Records supplied:

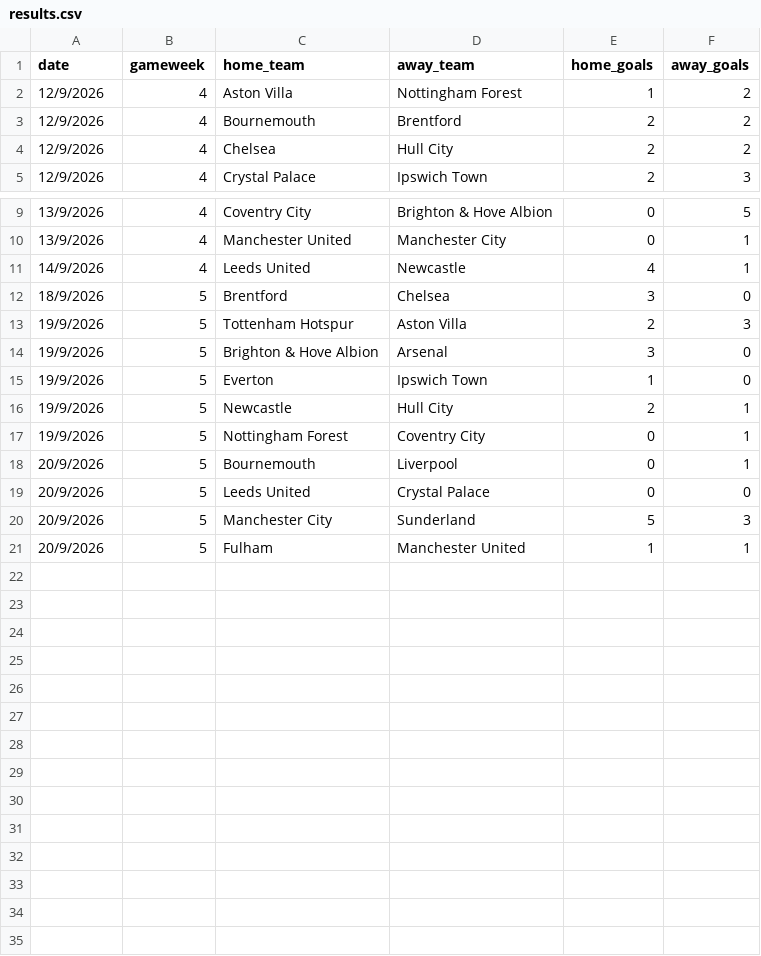
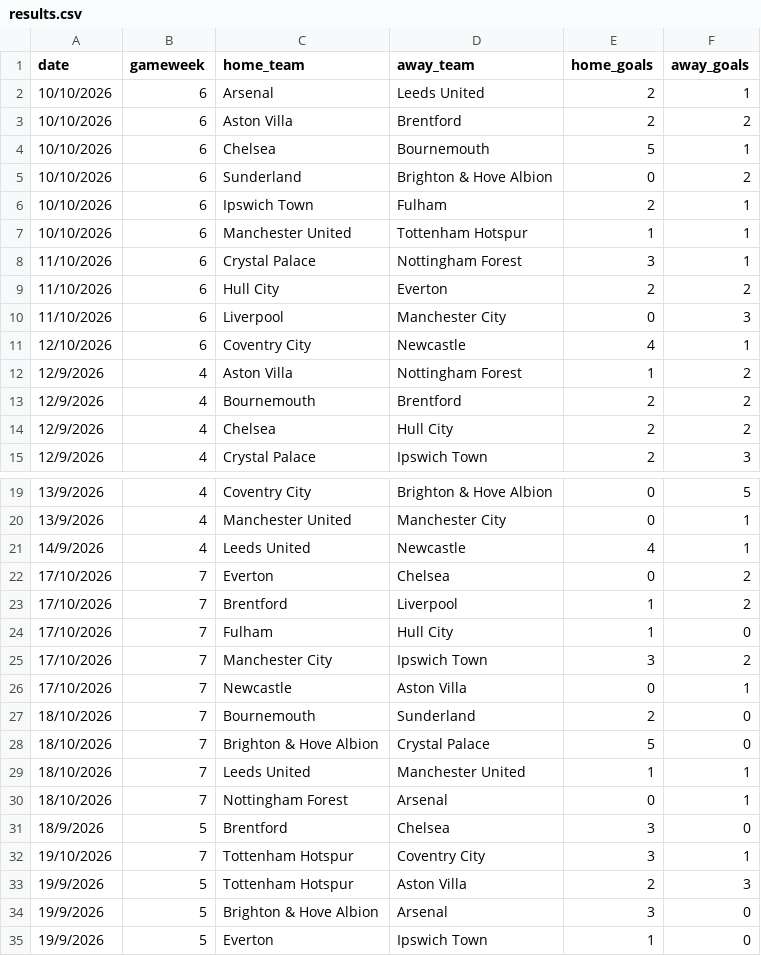
Before and after one commit to Leungandrew9777/Augo-main, a CSV file: results.csv, drawn as a sheet; only a part is shown, gaps mark what is left out; the shorter side is filled out with more unchanged rows.

```diff
--- a/results.csv
+++ b/results.csv
@@ -1,2 +1,12 @@
 date,gameweek,home_team,away_team,home_goals,away_goals
+10/10/2026,6,Arsenal,Leeds United,2,1
+10/10/2026,6,Aston Villa,Brentford,2,2
+10/10/2026,6,Chelsea,Bournemouth,5,1
+10/10/2026,6,Sunderland,Brighton & Hove Albion,0,2
+10/10/2026,6,Ipswich Town,Fulham,2,1
+10/10/2026,6,Manchester United,Tottenham Hotspur,1,1
+11/10/2026,6,Crystal Palace,Nottingham Forest,3,1
+11/10/2026,6,Hull City,Everton,2,2
+11/10/2026,6,Liverpool,Manchester City,0,3
+12/10/2026,6,Coventry City,Newcastle,4,1
 12/9/2026,4,Aston Villa,Nottingham Forest,1,2
@@ -11,3 +21,13 @@ date,gameweek,home_team,away_team,home_goals,away_goals
 14/9/2026,4,Leeds United,Newcastle,4,1
+17/10/2026,7,Everton,Chelsea,0,2
+17/10/2026,7,Brentford,Liverpool,1,2
+17/10/2026,7,Fulham,Hull City,1,0
+17/10/2026,7,Manchester City,Ipswich Town,3,2
+17/10/2026,7,Newcastle,Aston Villa,0,1
+18/10/2026,7,Bournemouth,Sunderland,2,0
+18/10/2026,7,Brighton & Hove Albion,Crystal Palace,5,0
+18/10/2026,7,Leeds United,Manchester United,1,1
+18/10/2026,7,Nottingham Forest,Arsenal,0,1
 18/9/2026,5,Brentford,Chelsea,3,0
+19/10/2026,7,Tottenham Hotspur,Coventry City,3,1
 19/9/2026,5,Tottenham Hotspur,Aston Villa,2,3
```
Also changed, not shown: fixtures.csv, 18 other files.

Problem details:
Go through the data and gather every line that holds "City".

Written answer:
+11/10/2026,6,Hull City,Everton,2,2
+11/10/2026,6,Liverpool,Manchester City,0,3
+12/10/2026,6,Coventry City,Newcastle,4,1
+17/10/2026,7,Fulham,Hull City,1,0
+17/10/2026,7,Manchester City,Ipswich Town,3,2
+19/10/2026,7,Tottenham Hotspur,Coventry City,3,1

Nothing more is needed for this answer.